Renal transplantation has become an established treatment modality for end-stage renal disease (ESRD) in children, which may allow normal growth and development and enables children to return to a normal lifestyle. In addition, the potential for complications after renal transplantation is far greater in children than in adults. This study was designed to determine the clinical outcome of kidney transplantation in pediatrics. We retrospectively reviewed the medical records of pediatric kidney recipients who received a living kidney transplant at two renal transplantation centers in Tehran, Iran, between November 1985 and November 2006. Recipients were defined as "pediatric" if they were 18 years of age or younger. Our study involved 539 pediatric recipients (58.1% male and 41.9% female). The mean age of recipients and their donors were 13.5±3.7 and 27.5 ± 5.8 years, respectively. The median patient follow up was 34.4 (0.3 - 226.8) months.

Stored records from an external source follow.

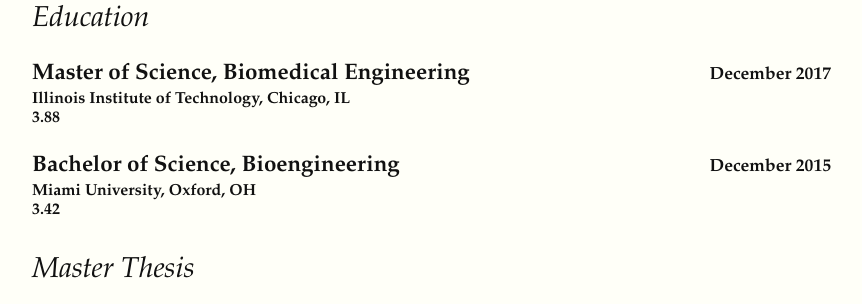
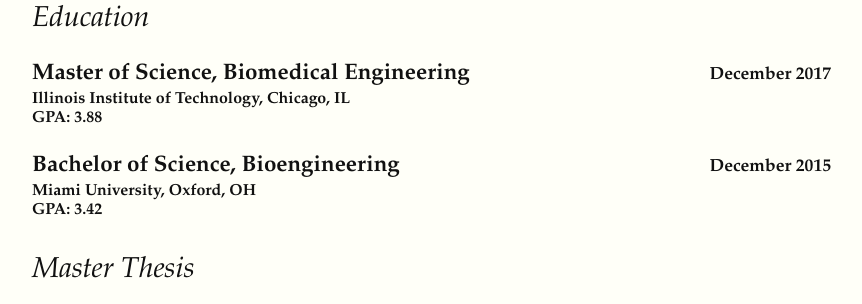
Before and after one commit to DavidRConnell/DavidRConnell.github.io, a Jekyll site: the page built from resume.markdown, in a window 1280 px wide. Shown: the part 226-530 px from the top of the page, without its empty margins (128-990 px from the left). Built offline with Jekyll 4.4.1, drawn with Linux system fonts in a browser that asks for light colours; some web fonts are replaced.

Commit message:
Clean: Add "GPA" in front of gpa

```diff
--- a/resume.markdown
+++ b/resume.markdown
@@ -8,11 +8,11 @@
 ### Education
 **Master of Science, Biomedical Engineering**{% marginnote 'mn-id-**December 2017**' '<span style="font-size: 110%">**December 2017**</span>'%}
 #### Illinois Institute of Technology, Chicago, IL
-#### 3.88
+#### GPA: 3.88
 
 **Bachelor of Science, Bioengineering**{% marginnote 'mn-id-**December 2015**' '<span style="font-size: 110%">**December 2015**</span>'%}
 #### Miami University, Oxford, OH
-#### 3.42
+#### GPA: 3.42
 
 
 
```
Also changed, not shown: 2 other files.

The common cause of ESRD was glomerulonephritis (33.1%), followed by urological problems (30.5%) and congenital disorders (9.1%). The majority of patients had a living unrelated donor (80.7%). The prevalence of hepatitis B and C among our recipients was 1% and 4.4%, respectively. The mean of last serum creatinine level was 1.7 ± 1.4 (range 0.2-10.6) mg/dl. One, five, ten, fifteen and eighteen-year patient survival rates were 92%, 88%, 84%, 63%, and 63%, respectively. Also, One, five, ten, fifteen and eighteen-year allograft survival rates were 77%, 57%, 41%, 23%, and 15%, respectively. Our study showed that kidney transplantation is promising in children requiring renal replacement therapy.
Volume : 6
Issue : 4
Pages : 218
Nephrology & Urology Research Center, Baqiyatallah University of Medical Sciences, Tehran, Iran